By Bob Ward, CEO, QUODD
The term “cord cutter” gained momentum in 2010 as streaming services began to pose a formidable threat to the legacy cable industry. As this trend has manifested over the past decade, it is clear that consumers now have the power to create their ideal mix between traditional and streaming TV options. Similarly, we see a parallel emerging in the consumption of market data across the financial services industry, particularly impacting wealth management, investment advice and their service providers.
While legacy market data providers will always have a place within large enterprises, it is clear that different people within all organizations, especially in the middle and back office, do not always need (or don’t want) the bells and whistles that come with these offers. The data-on-demand trend involves custom delivery models coupled with a user-specific experience that works best with the workflow needs of these workers, who are often remote and need quick access.
As data consumption patterns have changed, market data providers must adapt to stay relevant and focus on modernizing technology platforms and delivery models to meet new expectations. Provided coverage, quality and timeliness levels are commensurate, data solutions integrated into a single digital platform that integrates front, middle and back office workflows into a common experience will be ready. to sit at the same table and potentially leapfrog well-established vendors. .

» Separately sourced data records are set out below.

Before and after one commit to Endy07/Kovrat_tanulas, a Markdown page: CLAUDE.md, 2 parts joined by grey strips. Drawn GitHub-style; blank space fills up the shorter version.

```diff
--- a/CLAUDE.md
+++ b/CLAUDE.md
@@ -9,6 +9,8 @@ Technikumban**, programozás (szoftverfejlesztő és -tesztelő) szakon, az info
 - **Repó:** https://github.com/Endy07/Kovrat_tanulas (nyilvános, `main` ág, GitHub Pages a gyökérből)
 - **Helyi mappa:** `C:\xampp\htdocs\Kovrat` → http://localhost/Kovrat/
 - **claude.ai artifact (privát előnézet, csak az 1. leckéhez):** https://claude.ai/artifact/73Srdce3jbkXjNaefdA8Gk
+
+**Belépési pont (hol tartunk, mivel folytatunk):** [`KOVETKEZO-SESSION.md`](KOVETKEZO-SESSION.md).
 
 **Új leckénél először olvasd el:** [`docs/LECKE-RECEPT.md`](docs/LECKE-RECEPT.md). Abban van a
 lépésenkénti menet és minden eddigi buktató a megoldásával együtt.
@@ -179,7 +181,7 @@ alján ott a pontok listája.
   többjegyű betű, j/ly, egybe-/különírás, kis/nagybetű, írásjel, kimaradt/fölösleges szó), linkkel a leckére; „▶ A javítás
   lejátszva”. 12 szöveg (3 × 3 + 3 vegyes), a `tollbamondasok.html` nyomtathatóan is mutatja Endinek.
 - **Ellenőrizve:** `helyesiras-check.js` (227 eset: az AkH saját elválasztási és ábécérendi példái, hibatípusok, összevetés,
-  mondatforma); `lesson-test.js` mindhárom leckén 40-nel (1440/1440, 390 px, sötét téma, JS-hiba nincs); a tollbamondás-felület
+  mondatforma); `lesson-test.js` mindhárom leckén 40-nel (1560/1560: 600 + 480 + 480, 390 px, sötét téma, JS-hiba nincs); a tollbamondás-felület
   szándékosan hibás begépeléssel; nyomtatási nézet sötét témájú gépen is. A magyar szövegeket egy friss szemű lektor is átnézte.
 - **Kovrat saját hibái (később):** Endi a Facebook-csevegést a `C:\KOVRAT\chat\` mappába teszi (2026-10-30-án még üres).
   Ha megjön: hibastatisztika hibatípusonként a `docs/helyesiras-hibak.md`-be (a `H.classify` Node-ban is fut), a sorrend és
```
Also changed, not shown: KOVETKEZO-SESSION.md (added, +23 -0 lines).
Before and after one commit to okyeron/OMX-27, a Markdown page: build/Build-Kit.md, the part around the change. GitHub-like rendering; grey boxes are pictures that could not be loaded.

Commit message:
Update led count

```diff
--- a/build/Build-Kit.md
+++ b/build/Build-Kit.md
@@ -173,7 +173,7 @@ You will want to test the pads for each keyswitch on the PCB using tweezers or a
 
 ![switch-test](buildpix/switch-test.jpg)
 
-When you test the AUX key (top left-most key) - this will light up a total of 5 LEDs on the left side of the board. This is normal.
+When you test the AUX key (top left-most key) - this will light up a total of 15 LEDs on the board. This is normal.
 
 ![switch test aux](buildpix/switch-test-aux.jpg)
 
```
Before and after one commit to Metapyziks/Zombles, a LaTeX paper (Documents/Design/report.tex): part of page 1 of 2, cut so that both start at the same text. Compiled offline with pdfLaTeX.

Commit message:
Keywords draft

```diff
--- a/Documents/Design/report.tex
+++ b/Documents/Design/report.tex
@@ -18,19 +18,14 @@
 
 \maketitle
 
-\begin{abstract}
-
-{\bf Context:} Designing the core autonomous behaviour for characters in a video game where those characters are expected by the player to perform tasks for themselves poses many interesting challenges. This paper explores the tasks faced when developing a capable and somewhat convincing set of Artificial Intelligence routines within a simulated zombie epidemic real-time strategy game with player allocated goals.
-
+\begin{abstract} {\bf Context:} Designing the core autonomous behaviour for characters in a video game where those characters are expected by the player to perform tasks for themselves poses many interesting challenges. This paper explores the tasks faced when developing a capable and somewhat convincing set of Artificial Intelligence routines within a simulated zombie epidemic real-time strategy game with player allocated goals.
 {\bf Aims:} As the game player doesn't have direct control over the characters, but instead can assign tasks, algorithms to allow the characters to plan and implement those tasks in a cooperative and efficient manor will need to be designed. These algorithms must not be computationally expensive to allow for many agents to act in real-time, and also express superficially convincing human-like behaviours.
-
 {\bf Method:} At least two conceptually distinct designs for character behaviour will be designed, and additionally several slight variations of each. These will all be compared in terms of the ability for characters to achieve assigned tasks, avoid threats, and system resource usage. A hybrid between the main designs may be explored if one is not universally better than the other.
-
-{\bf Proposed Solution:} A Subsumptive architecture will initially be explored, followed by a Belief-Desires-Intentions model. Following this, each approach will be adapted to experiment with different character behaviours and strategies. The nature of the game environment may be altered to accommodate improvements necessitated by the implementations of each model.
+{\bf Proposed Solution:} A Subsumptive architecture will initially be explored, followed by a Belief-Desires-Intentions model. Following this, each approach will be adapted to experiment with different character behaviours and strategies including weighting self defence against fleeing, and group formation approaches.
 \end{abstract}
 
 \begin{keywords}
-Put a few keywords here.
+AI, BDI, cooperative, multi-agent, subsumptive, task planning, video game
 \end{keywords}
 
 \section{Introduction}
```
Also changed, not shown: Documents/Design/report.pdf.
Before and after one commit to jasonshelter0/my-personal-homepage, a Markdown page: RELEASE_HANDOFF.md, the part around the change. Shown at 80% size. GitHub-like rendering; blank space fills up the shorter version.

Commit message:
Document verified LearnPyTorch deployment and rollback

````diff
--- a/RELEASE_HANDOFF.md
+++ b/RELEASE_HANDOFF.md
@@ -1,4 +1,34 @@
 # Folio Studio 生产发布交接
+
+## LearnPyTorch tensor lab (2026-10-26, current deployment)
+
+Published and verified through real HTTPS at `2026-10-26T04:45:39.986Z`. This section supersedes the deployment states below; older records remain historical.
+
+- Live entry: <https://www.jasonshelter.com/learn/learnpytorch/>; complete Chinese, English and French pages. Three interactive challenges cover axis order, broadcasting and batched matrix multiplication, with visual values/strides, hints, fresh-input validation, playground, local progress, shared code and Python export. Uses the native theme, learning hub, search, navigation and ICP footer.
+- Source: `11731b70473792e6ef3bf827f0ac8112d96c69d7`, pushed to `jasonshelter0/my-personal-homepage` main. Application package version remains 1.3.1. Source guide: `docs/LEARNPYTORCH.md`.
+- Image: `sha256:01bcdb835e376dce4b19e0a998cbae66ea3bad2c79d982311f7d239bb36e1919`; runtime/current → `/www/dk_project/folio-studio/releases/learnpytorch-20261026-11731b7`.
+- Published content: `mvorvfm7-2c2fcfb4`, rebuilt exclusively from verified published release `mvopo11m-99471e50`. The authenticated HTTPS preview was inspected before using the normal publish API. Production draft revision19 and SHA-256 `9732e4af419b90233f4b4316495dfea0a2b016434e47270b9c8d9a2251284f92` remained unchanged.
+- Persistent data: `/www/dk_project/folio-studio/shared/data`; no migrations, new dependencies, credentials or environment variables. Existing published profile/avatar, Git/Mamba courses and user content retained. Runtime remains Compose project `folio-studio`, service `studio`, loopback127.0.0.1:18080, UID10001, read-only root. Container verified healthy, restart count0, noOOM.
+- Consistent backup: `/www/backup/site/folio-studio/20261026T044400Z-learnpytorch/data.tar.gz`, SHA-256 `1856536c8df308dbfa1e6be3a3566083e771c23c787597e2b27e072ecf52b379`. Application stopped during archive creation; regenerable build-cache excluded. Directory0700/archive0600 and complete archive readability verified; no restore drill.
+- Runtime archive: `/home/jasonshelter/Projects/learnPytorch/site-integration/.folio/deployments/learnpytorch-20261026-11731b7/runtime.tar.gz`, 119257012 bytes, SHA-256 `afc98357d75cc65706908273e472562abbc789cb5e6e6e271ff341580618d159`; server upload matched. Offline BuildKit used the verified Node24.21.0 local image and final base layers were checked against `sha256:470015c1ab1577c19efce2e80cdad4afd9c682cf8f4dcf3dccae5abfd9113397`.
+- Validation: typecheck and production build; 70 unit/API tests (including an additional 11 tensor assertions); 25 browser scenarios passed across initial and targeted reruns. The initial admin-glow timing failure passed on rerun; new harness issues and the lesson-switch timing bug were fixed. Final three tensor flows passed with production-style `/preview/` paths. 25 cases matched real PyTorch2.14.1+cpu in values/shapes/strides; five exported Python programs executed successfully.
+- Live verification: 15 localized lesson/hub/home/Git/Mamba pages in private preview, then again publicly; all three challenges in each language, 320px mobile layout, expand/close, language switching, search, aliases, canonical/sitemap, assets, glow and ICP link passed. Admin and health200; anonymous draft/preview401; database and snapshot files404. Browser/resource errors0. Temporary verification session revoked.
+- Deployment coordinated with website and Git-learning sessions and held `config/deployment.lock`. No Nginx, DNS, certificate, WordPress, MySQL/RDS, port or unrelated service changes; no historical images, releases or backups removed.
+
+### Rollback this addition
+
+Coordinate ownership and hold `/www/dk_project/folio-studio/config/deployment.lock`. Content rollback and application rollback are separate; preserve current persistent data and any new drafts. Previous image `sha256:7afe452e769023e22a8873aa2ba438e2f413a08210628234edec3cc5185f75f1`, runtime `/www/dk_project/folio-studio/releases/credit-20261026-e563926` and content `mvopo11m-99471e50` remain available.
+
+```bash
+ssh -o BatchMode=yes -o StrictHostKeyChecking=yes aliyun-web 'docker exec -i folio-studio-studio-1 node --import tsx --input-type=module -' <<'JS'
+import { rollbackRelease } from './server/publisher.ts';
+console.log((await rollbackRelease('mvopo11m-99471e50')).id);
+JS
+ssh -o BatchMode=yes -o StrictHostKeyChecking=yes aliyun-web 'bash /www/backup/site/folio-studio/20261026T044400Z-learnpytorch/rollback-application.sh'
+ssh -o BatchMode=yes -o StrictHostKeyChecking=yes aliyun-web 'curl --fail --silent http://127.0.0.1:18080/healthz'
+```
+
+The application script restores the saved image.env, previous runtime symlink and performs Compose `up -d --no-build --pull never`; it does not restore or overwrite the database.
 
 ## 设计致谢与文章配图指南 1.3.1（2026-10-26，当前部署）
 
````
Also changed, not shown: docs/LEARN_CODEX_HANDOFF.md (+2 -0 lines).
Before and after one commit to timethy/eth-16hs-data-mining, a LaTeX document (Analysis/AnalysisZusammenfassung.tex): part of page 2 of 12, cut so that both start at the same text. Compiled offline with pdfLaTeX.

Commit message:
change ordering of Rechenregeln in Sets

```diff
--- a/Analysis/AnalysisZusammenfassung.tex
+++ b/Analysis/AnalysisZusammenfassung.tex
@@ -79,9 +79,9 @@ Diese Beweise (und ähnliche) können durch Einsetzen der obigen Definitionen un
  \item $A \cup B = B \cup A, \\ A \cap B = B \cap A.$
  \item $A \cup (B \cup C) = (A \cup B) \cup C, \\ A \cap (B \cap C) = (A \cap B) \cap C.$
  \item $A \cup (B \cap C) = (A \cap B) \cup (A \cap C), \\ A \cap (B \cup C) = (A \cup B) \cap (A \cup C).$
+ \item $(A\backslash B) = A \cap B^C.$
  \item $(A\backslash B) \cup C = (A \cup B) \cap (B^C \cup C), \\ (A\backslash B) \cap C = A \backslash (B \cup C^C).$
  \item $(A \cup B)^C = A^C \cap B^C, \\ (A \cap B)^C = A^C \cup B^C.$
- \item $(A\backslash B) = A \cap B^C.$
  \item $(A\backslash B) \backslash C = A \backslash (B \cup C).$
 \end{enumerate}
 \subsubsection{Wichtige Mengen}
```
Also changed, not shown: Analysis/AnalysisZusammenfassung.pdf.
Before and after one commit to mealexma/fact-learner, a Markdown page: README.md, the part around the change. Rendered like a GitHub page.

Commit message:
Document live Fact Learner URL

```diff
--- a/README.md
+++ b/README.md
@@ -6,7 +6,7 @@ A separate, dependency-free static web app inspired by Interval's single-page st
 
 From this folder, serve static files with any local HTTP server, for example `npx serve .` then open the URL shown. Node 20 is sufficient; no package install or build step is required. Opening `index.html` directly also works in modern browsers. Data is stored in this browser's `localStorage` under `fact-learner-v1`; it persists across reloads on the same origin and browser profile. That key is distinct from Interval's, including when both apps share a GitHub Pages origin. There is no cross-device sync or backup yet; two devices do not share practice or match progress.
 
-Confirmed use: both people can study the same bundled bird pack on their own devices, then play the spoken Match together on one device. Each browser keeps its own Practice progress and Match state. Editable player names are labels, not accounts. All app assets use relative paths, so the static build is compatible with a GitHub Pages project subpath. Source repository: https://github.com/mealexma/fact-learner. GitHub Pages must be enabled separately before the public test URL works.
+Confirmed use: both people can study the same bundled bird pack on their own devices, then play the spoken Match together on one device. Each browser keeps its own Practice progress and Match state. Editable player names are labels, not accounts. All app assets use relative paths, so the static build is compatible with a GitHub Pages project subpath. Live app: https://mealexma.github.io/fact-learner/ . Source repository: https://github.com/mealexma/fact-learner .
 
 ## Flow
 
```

Why market data matters
Market data has been in the spotlight in recent years, driven by three main factors.
First, there have been residual impacts of the pandemic. Remote work is permanent, which means digital remote access is imperative for operations and back-office employees. For example, demands from specialist groups include an even greater need to access consolidated data from multiple sources. This comes at a time when legacy market data providers are cracking down on usage rights.
Second, companies are looking to squeeze more efficiency out of their back office to combat tight margins. The challenge was particularly difficult for the wealth management service provider.
Additionally, pricing structures for market data content have exploded, and the enabling technology that powers many old-school market data players has not kept pace. This has prevented the institution from leveraging the desired leveraging of a common data platform that can not only connect workflows, but also intersect with functional areas of the institution, such as private wealth, trust, retirement and retail consulting. This makes market data a prime candidate to consider when it comes to streamlining operational systems.
The emerging opportunity to serve the middle and back office
Aside from the macro factors of desired operating model and industry-mandated operating leverage, a one-size-fits-all approach to market data no longer works from a practical (practical?) standpoint. Middle and back office employees are in many cases better served by alternative market data solutions that are more relevant to their specific role and responsibilities.
Existing solutions are too broad and not targeted to workflow needs, and users often pay too much for system functionality and unnecessary information.
New entrants to the market data industry have shown that more agile vendors can rise to the challenge and solve these specific problems. This leads to a much better user experience and continuous improvement in the wider relationship with customers.
This can include anything from automated new customer onboarding, managing price validations, monitoring ongoing price fluctuations, initiating price disputes, and on-demand data mining for workflows such as posting earnings, sourcing cash flow, monitoring corporate actions, and extracting daily accrued liabilities.
The Benefits of Custom Market Data Tools
New billing and pricing models are evolving to align with these consumption patterns. A personalized data delivery model that can better track usage and its impact on P&L is vital. Data quality is the same for a specific point. The benefit is a much more flexible pricing model that is commercially aligned with financial institutions or its service platform.
Another related benefit is that it improves overall governance, which has changed during the pandemic and as more employees work permanently remotely. As the data landscape evolves, institutions and/or their service providers are increasing compliance, corporate governance, and risk management oversight to manage the ever-growing appetite for global investment, new stock exchange regulations, more complex types of security, demands for real-time information, and fiduciary requirements.
Importance of reliable secondary/backup data
With the emergence of new market data challengers, it is important to recognize, just as with the streaming/cable analogy, that these often do not disrupt a primary data relationship, but a complementary one. Indeed, access to reliable secondary and/or backup data is an important part of the overall data consumption strategy.
For example, employees of a wealth management team use secondary and backup data on fixed income securities to gain a transparent overview of market conditions defending the justification of a certain price. This type of transparency data facilitates pre- and post-trade decisions and valuation monitoring. It allows users to better understand the market data inputs that go into creating an assessment.
Caution calls for two sources of market data. Beyond corporate governance and compliance mandates, there are important considerations to take into account. Technology could explode overnight or global markets could experience wild swings, which all wealth management organizations invariably face at times in this ever-changing environment. The engine rooms of the financial services operation need a reliable secondary source that powers market data with the highest degree of quality, reliability, accuracy and timeliness in order to meet the needs of all their stakeholders.
The technological imperative
Future market data leaders will rely on a technology process that easily ingests, normalizes and produces any market data content for consumption. This brings together all the best data content providers in the market through a single customer-centric digital platform and allows operations and customer service functions to be connected with on-demand and personalized access at your fingertips from anywhere.
Ultimately, better and more efficient technology will win out as companies looking to improve operational workflow for their employees and customers as well as streamline their market data spend begin to weigh other options. We are just beginning to explore how this will make the industry more efficient.